#### [WHAT TO DO]
Output every entry exactly as written, but omit the pictures.

Before-and-after page screenshots
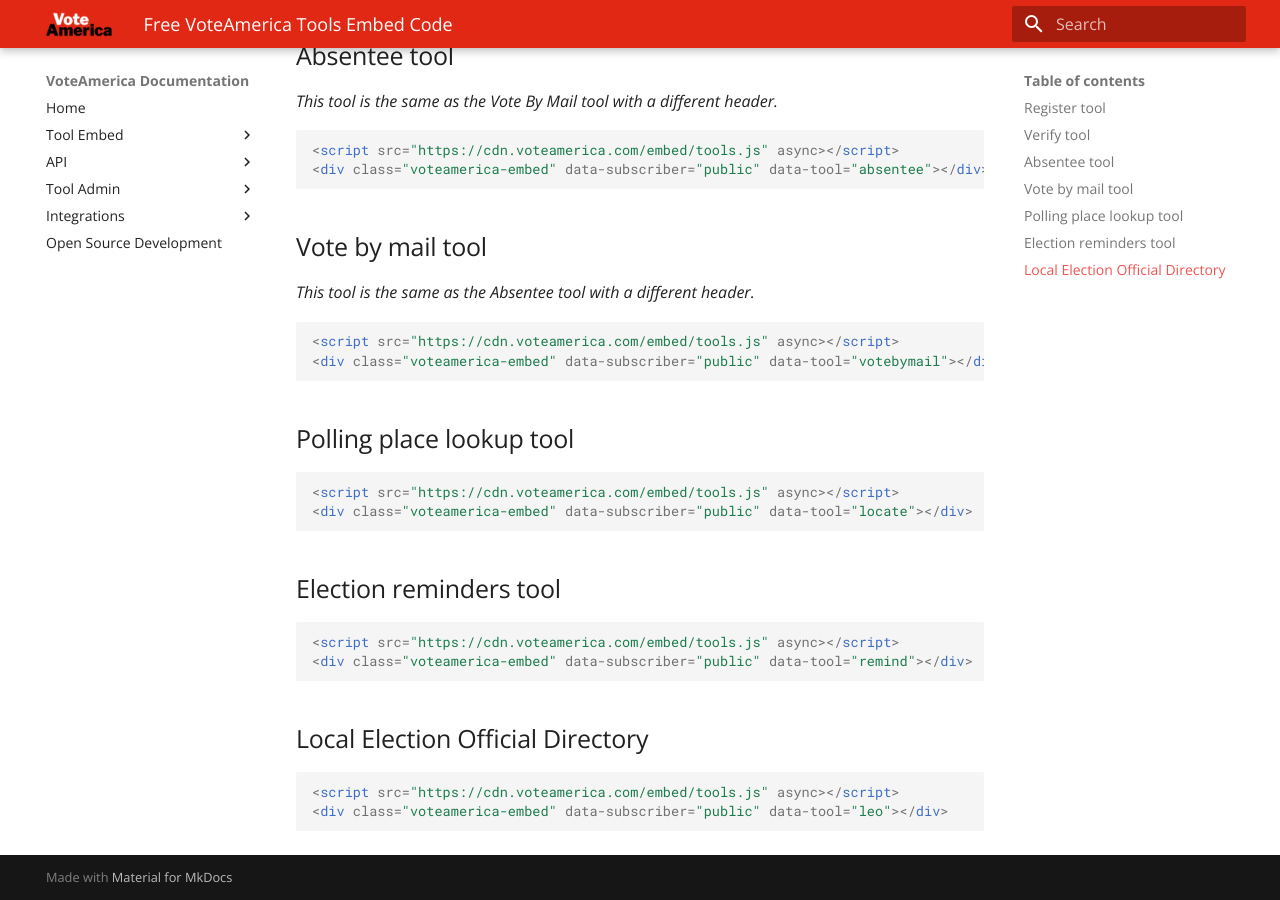
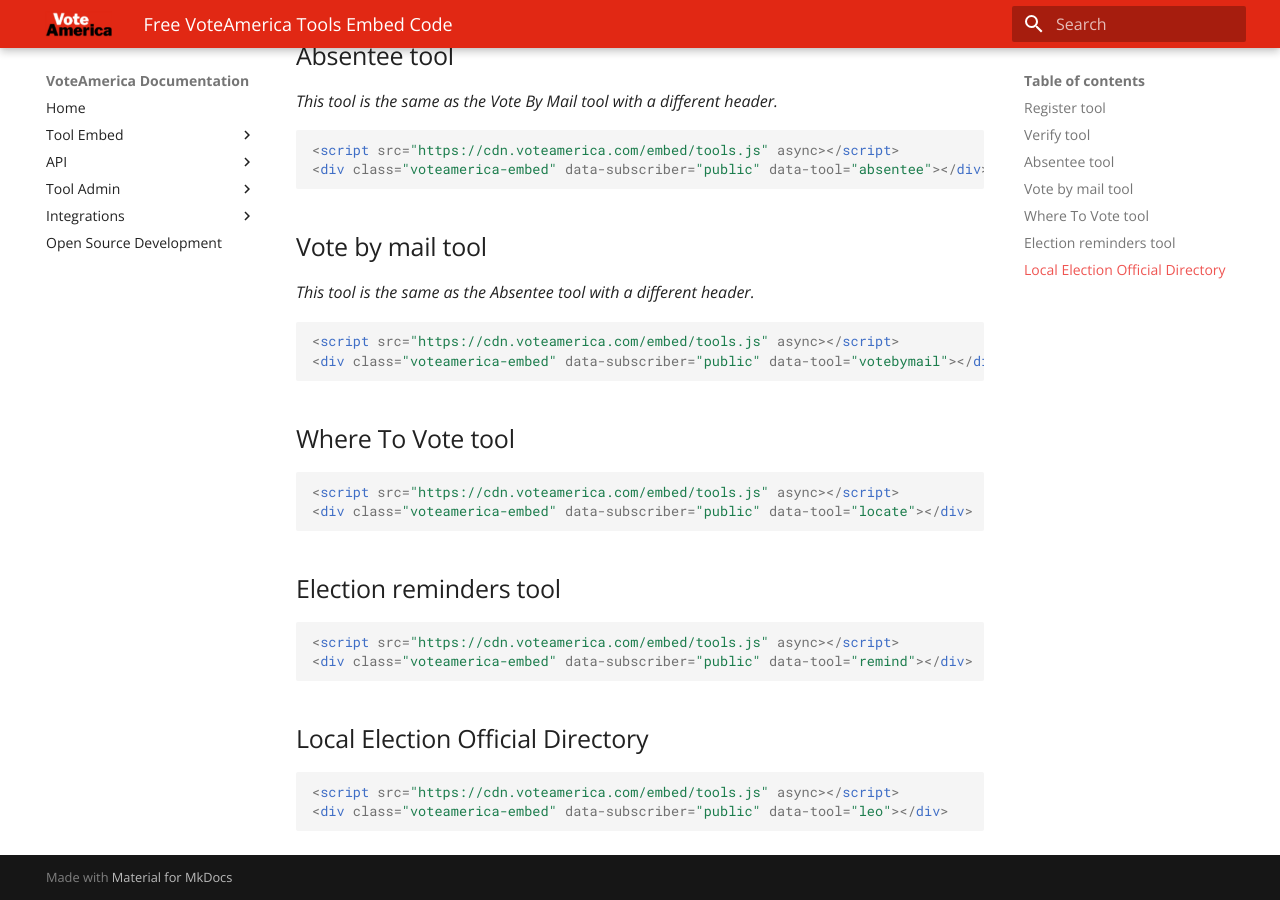
Before and after one commit to vote/turnout, an MkDocs documentation site: the page built from docs/turnout/embed/free.md, in a window 1280 px wide and 900 px high, scrolled down 889 px. Built offline with MkDocs 1.6.1 and Material for MkDocs 9.7.7, drawn with Linux system fonts in a browser that asks for light colours.

Commit message:
Update documentation wording for Where to Vote (#651)
Instead of "locator" or "polling place lookup" call the where to vote
tool the where to vote tool in the documentation.

````diff
--- a/docs/turnout/embed/free.md
+++ b/docs/turnout/embed/free.md
@@ -41,7 +41,7 @@
 <div class="voteamerica-embed" data-subscriber="public" data-tool="votebymail"></div>
 ```
 
-## Polling place lookup tool
+## Where To Vote tool
 
 ```html
 <script src="https://cdn.voteamerica.com/embed/tools.js" async></script>
--- a/docs/turnout/embed/gtm.md
+++ b/docs/turnout/embed/gtm.md
@@ -156,7 +156,7 @@
 }
 ```
 
-### Locate Tool
+### Where To Vote Tool
 
 ```js
 {
````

#### [TASK RESPONSE]
Before and after one commit to vote/turnout, an MkDocs documentation site: the page built from docs/turnout/embed/free.md, in a window 1280 px wide and 900 px high, scrolled down 889 px. Built offline with MkDocs 1.6.1 and Material for MkDocs 9.7.7, drawn with Linux system fonts in a browser that asks for light colours.

Commit message:
Update documentation wording for Where to Vote (#651)
Instead of "locator" or "polling place lookup" call the where to vote
tool the where to vote tool in the documentation.

````diff
--- a/docs/turnout/embed/free.md
+++ b/docs/turnout/embed/free.md
@@ -41,7 +41,7 @@
 <div class="voteamerica-embed" data-subscriber="public" data-tool="votebymail"></div>
 ```
 
-## Polling place lookup tool
+## Where To Vote tool
 
 ```html
 <script src="https://cdn.voteamerica.com/embed/tools.js" async></script>
--- a/docs/turnout/embed/gtm.md
+++ b/docs/turnout/embed/gtm.md
@@ -156,7 +156,7 @@
 }
 ```
 
-### Locate Tool
+### Where To Vote Tool
 
 ```js
 {
````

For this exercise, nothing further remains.